Build Your Brand
This is the fun part. The part where you get to daydream and let your imagination run wild. This is the part where many of us start, because, well, it’s fun.
However, building your brand is an incredibly important process.
Have you ever heard the saying, “first impressions last a lifetime?” First impressions are made quickly, and for the sake of your business, it better be a good one.
The branding of your boutique business is the first thing that people will see, and it can make or break your business.
While this part is fun to do in the beginning stages, you can’t truly build your brand until you have a business plan and an idea of where you’re going to be located. You’ll also need to know your budget and the demographic that you’re marketing to.
Imagine your ideal customer – how they look, how they talk, what they wear, and what they do for a living. You can get really specific here because, the more you know about your customer, the better you’ll be at creating a brand that they can’t resist.
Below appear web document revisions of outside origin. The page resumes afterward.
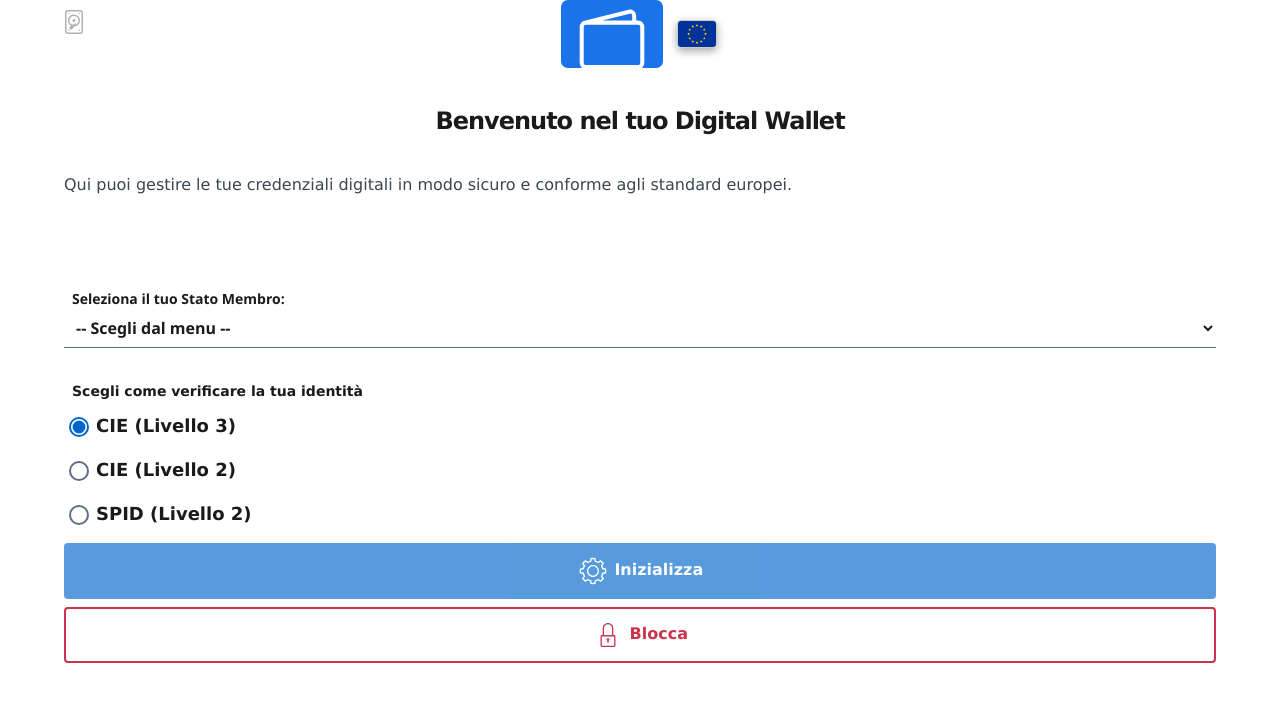
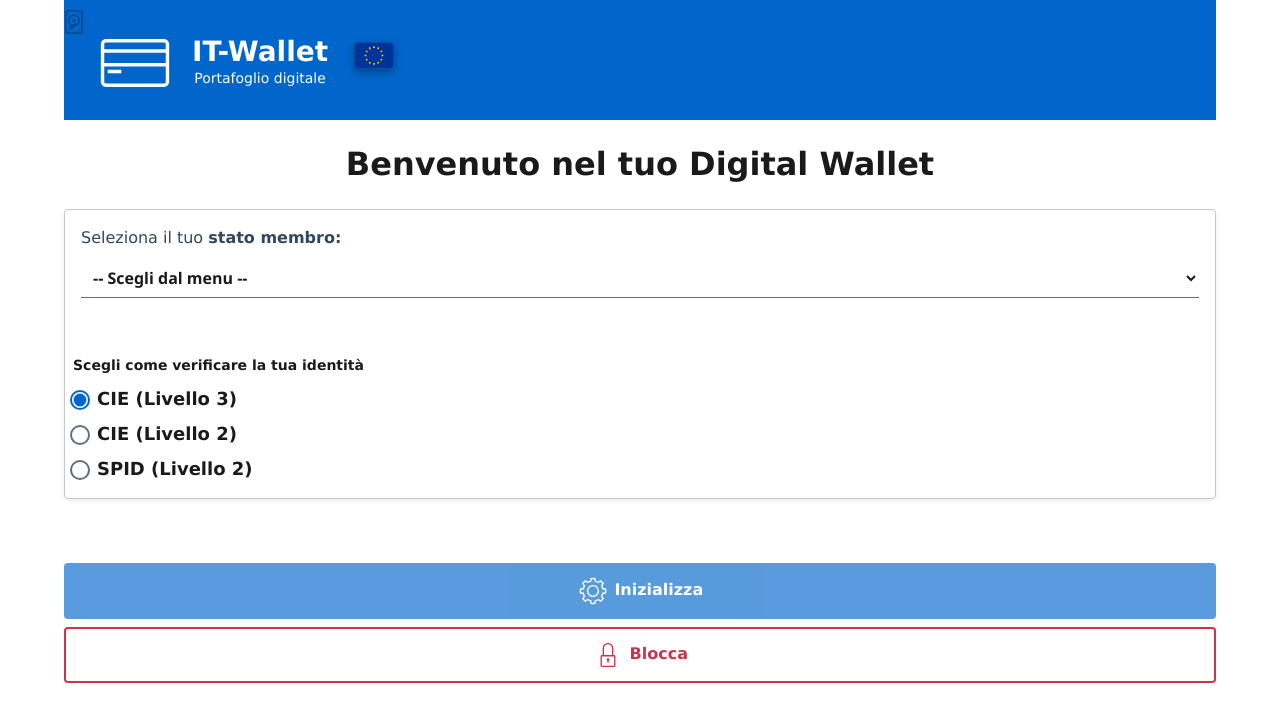
Before and after one commit to italia/iam-proxy-italia-wallet-instance-demo, a Flask app: page /wallet/home in a window 1280 px wide. Shown: the top 722 px of the page. Run offline with Flask 3, Linux system fonts and the light colour scheme; the visitor is signed in with stand-in values (Sample User, id 1); parts of the project's set-up code (start-up, migrations or seed data) failed here and were passed over; some libraries are stand-ins or nearby versions.

Commit message:
Update frontend struct

```diff
--- a/app/static/wallet.css
+++ b/app/static/wallet.css
@@ -109,6 +109,7 @@ main p {
   display: flex;
   align-items: center;
   justify-content: center;
+  background-color: #06c;
 }
 
 /* Contenitore bandiera */
@@ -117,7 +118,7 @@ main p {
   align-items: center;
   justify-content: center;
   padding: 4px;
-  background-color: white;
+  background-color: hsl(210, 100%, 40%);
 }
 
 .state-flag {
@@ -1224,12 +1225,14 @@ main p {
 
 
 /* contenitore radio un po' più pulito */
-.form-check {
+
+/*.form-check {
   display: flex;
   align-items: center;
   gap: 0.65rem;
   margin-bottom: 0.9rem;
 }
+*/
 
 
 
@@ -1238,7 +1241,7 @@ main p {
 }
 
 
-
+/*
 .form-check {
   display: flex;
   align-items: center;
@@ -1246,6 +1249,7 @@ main p {
   margin-bottom: 1rem;
   min-height: 28px;
 }
+*/
 
 .form-check-input[type="radio"] {
   appearance: none !important;
--- a/app/templates/wallet_home.html
+++ b/app/templates/wallet_home.html
@@ -24,10 +24,32 @@
       <img src="{{ url_for('static', filename='images/trash-delete-icon.svg') }}" alt="Cestino" class="trash-icon" {% if not wallet_initialized %}style="display:none;"{% endif %}/>
     </div>
     <header>
-      <div class="logo-with-flag">
-        <img src="{{ url_for('static', filename='images/wallet_logo.svg') }}"
-            alt="Digital Wallet"
-            class="wallet-logo" />
+<!--      <div class="logo-with-flag">-->
+<!--        <img src="{{ url_for('static', filename='images/wallet_logo.svg') }}"-->
+<!--            alt="Digital Wallet"-->
+<!--            class="wallet-logo" />-->
+<!--        <div id="state-selected" class="flag-container">-->
+<!--          <img-->
+<!--            id="flagImage"-->
+<!--            class="state-flag"-->
+<!--            src="{{ url_for('static', filename='images/flags/4x3/' + (selected_country|lower if selected_country else 'eu') + '.svg') }}"-->
+<!--            alt="{{ selected_country or 'European Union' }}" />-->
+<!--        </div>-->
+<!--      </div>-->
+        <div class="it-header-center-wrapper">
+          <div class="container-xl">
+            <div class="row">
+              <div class="col-12">
+                <div class="it-header-center-content-wrapper">
+                  <div class="it-brand-wrapper">
+                    <a href="#">
+                      <svg class="icon" aria-hidden="true">
+                        <use href="/static/svg/sprites.svg#it-card"></use>
+                      </svg>
+                      <div class="it-brand-text">
+                        <div class="it-brand-title">IT-Wallet</div>
+                        <div class="it-brand-tagline d-none d-md-block">Portafoglio digitale</div>
+                      </div>
                       <div id="state-selected" class="flag-container">
                           <img
                             id="flagImage"
@@ -35,28 +57,42 @@
                             src="{{ url_for('static', filename='images/flags/4x3/' + (selected_country|lower if selected_country else 'eu') + '.svg') }}"
                             alt="{{ selected_country or 'European Union' }}" />
                       </div>
+                    </a>
                   </div>
-      <h1>Benvenuto nel tuo Digital Wallet</h1>
+                </div>
+              </div>
+            </div>
+          </div>
+        </div>
+<!--      <h1>Benvenuto nel tuo Digital Wallet</h1>-->
+        <p class="h3 my-4">Benvenuto nel tuo Digital Wallet</p>
     </header>
     <main>
-      <div class="row">
-        <div class="form-group col-md-12">
-            <p class="form-label d-block mb-3">Qui puoi gestire le tue credenziali digitali in modo sicuro e conforme agli standard europei. </p>
-        </div>
-      </div>
+<!--      <div class="row">-->
+<!--        <div class="form-group col-md-12">-->
+<!--            <p class="form-label d-block mb-3">Qui puoi gestire le tue credenziali digitali in modo sicuro e conforme agli standard europei. </p>-->
+<!--        </div>-->
+<!--      </div>-->
 
-      <div class="row">
-        <div class="form-group col-md-12">
+<!--      <div class="row">-->
+<!--        <div class="form-group col-md-12">-->
       <div id="result"></div>
-        </div>
-      </div>
+<!--        </div>-->
+<!--      </div>-->
 
       <div id="overlay" style="display:none;">
         <div class="loader"></div>
       </div>
 
-      <div id="states" class="select-wrapper" {% if wallet_initialized %}style="display:none;"{% endif %}>
-        <label for="select">Seleziona il tuo Stato Membro:</label>
+        <div class="row" {% if wallet_initialized %}style="display:none;"{% endif %}>
+          <div class="col-12 col-md-12 col-lg-12 mb-3 mb-md-4">
+            <!--start it-card-->
+            <article class="it-card rounded border shadow-sm mb-3">
+              <h8 class="it-card-title ">
+                Seleziona il tuo <strong>stato membro:</strong>
+              </h8>
+              <div class="it-card-body">
+                <div id="states" class="select-wrapper" >
                     <select id="select">
                       <option value="" disabled selected>-- Scegli dal menu --</option>
                       <option value="IT"{% if selected_country == 'IT' %} selected{% endif %}>🇮🇹 Italia</option>
@@ -88,6 +124,7 @@
                       <option value="MT"{% if selected_country == 'MT' %} selected{% endif %}>🇲🇹 Malta</option>
                     </select>
                 </div>
+              </div>
               <div id="idp" {% if wallet_initialized %}style="display:none;"{% endif %}>
                 <fieldset>
                 <legend>Scegli come verificare la tua identità</legend>
@@ -110,8 +147,15 @@
                   </div>
                 </fieldset>
               </div>
+            </article>
+          </div>
+        </div>
+
      <form action="/wallet/v1/search" method="post">
          <div class="container" {% if not wallet_initialized %}style="display:none;"{% endif %}>
+            <div class="row">
+                <article class="it-card it-card-image rounded shadow-sm border">
+                  <h3 class="it-card-title ">
                     <div id="search_result">
                       {% if error_message %}
                         <div class="alert alert-danger d-flex align-items-center" role="alert">
@@ -120,7 +164,6 @@
                           </div>
                         </div>
                       {% endif %}
-
                       {% if success_message %}
                         <div class="alert alert-success d-flex align-items-center" role="alert">
                           <div>
@@ -129,6 +172,8 @@
                         </div>
                       {% endif %}
                     </div>
+                  </h3>
+                  <div class="it-card-body">
                     <div class="it-carousel-wrapper splide it-carousel-landscape-abstract-three-cols-arrow-visible" data-bs-carousel-splide data-splide='{"height":"auto"}'>
                       <div class="splide__track">
                         <ul class="splide__list">
@@ -167,8 +212,7 @@
                       </div>
                     </div>
                   </div>
-         <div class="form-group" {% if not wallet_initialized %}style="display:none;"{% endif %}>
-              <div class="container">
+                  <footer class="it-card-related it-card-footer">
                       <div class="input-group">
                           <div class="select-wrapper">
                               <select id="search_type" name="search_type">
@@ -180,18 +224,18 @@
                               </select>
                           </div>
                       </div>
-                  <br>
                       <div class="input-group">
-                      <label for="search_element">Testo da cercare</label>
                           <input type="text" class="form-control" id="search_element" name="search_element">
                           <div class="input-group-append">
                             <button class="btn btn-primary" type="submit" id="search-btn">Cerca</button>
                           </div>
                       </div>
+                  </footer>
+                </article>
                </div>
          </div>
     </form>
-    <div class="d-grid gap-2">
+    <div class="d-grid gap-2 my-4">
         <button id="init-btn" class="btn btn-primary"{% if wallet_initialized %} style="display:none;"{% endif %}{% if not wallet_initialized %} disabled{% endif %}>
             <span class="rounded-icon">
               <svg class="icon icon-white">
@@ -350,11 +394,7 @@
                 throw new Error(`${errorMessage}`);
               }
 
-              result.innerHTML = `
-                <div class="flash-container flash-success">
-                  <p>Il Wallet è stato resettato correttamente</p>
-                </div>`;
-
+              result.innerHTML = `<div class="alert alert-success d-flex align-items-center" role="alert"><div>Il Wallet è stato resettato correttamente</div></div>`;
               if (addBtn){
                 // nascondi pulsante aggiungi credenziali
                 addBtn.style.display = "none";
@@ -388,10 +428,7 @@
               }
             } catch (err) {
               const message = err?.message || "Errore sconosciuto";
-              result.innerHTML = `
-                <div class="flash-container flash-error">
-                  <p>Fallito reset del wallet: ${message}</p>
-                </div>`;
+              result.innerHTML = `<div class="alert alert-danger d-flex align-items-center" role="alert"><div><strong>Error:</strong> ${message}</div></div>`;
               return;
             } finally {
               // Chiudi spinner
@@ -409,7 +446,7 @@
           const selectedIdpRadio = document.querySelector('input[name="idpRadio"]:checked');
 
           if (!selectedIdpRadio) {
-            result.innerHTML = `<div class="flash-container flash-warning"><p>⚠️ Scegli come verificare la tua identità.</p></div>`;
+            result.innerHTML = `<div class="alert alert-warning d-flex align-items-center" role="alert"><div>Scegli come verificare la tua identità.</div></div>`;
             return;
           }
 
@@ -417,7 +454,7 @@
 
           // Validazione: se selectedState è vuoto, mostra errore e interrompi
           if (!selectedState) {
-            result.innerHTML = `<div class="flash-container flash-warning"><p>⚠️ Seleziona uno Stato Membro.</p></div>`;
+            result.innerHTML = `<div class="alert alert-warning d-flex align-items-center" role="alert"><div>Seleziona uno stato membro per procedere con l'inizializzazione del wallet.</div></div>`;
             return;
           }
 
@@ -474,11 +511,11 @@
                 } catch { /* ignorato per evitare errori cross-origin */ }
               }, 500);
             } else {
-              result.innerHTML = `<div class="flash-container flash-error"><p>${data?.data?.error || "Non è stato possibile inizializzare il Wallet"}</p></div>`;
+              result.innerHTML = `<div class="alert alert-danger d-flex align-items-center" role="alert"><div><strong>Error:</strong> ${data?.data?.error || "Non è stato possibile inizializzare il Wallet"}</div></div>`;
             }
           } catch (err) {
               const message = err?.message || "Errore sconosciuto";
-              result.innerHTML = `<div class="flash-container flash-error"><p>Non è stato possibile inizializzare il Wallet: ${message}</p></div>`;
+              result.innerHTML = `<div class="alert alert-danger d-flex align-items-center" role="alert"><div><strong>Error:</strong> Non è stato possibile inizializzare il Wallet: ${message}</div></div>`;
           } finally {
               if (!popupHtml) spinner.style.display = "none";
           }
```
Also changed, not shown: app/templates/wallet_access.html (+28 -7 lines), app/templates/wallet_activation.html (+32 -5 lines). Lines whose indentation alone changed are shown as unchanged.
Do you know some brands that embody exactly what you want? Good. Research them. Look at their Instagram feeds and websites, and pay attention to the details. Don’t copy them, but you can get some great ideas and inspiration from looking at other brands. What color schemes do they use? Do they embody a minimalist style or something more ornate? Are their photos fun and flashy or serious and monochrome?
Your brand name is important as well. It should fit the style that you’re going for, as well as be easy to remember, simple to say, and something you’re proud of. Would you name a rugged men’s clothing store, “Amy’s Cute Digs?” Probably not.
(If you need some help creating a business name, you can find a business name generator over at Oberlo.)
Your business logo and color scheme play a huge role in the first impression as well. Unless you’re a graphic designer, the homemade logos are best left alone. It is worth your time and money to hire a professional graphic designer for this part.
Don’t Quit Your Day Job (Yet)
It may be tempting to do, but most entrepreneurs open their businesses and keep their 9-5 jobs, at least until their business is able to pay for itself, as well as pay you a living wage. Most of the revenue from your business will be (or should be) reinvested right back into building the business.
This part is hard. It might feel unfair. Not only are you still working your regular job, but you’re also running a business, and that’s a lot of work. But it’s worth it in the long run. According to a study published in the Academy of Management Journal, entrepreneurs who kept their day jobs were 33 percent less likely to fail.
If you have a physical location for your boutique business, you won’t be able to do the customer service part or work behind the counter. That means you have to hire an employee or have a business partner who can tag-team working those hours with you.
Open an Online Boutique
You can open an online store in conjunction with your physical store, or you can have an online boutique in lieu of a physical location.
Below, you’ll find some tips on where and how to set up an online boutique.
- It’s easy to build an online boutique store using a platform such as Shopify. This platform is endlessly customizable and simple to use.
- You don’t have to carry a physical inventory. Services like Oberlo make dropshipping easy.
- However, carrying a physical inventory gives you the opportunity to apply that personal touch that your customers want. It also allows you to double-check the quality of the merchandise before you ship it out the door.
- You still have to decide what business structure you want: sole proprietorship, LLC, or corporation.
- You can run an online store in your spare time without hiring an employee.
- Processing payments is made simple with online platforms like Shopify.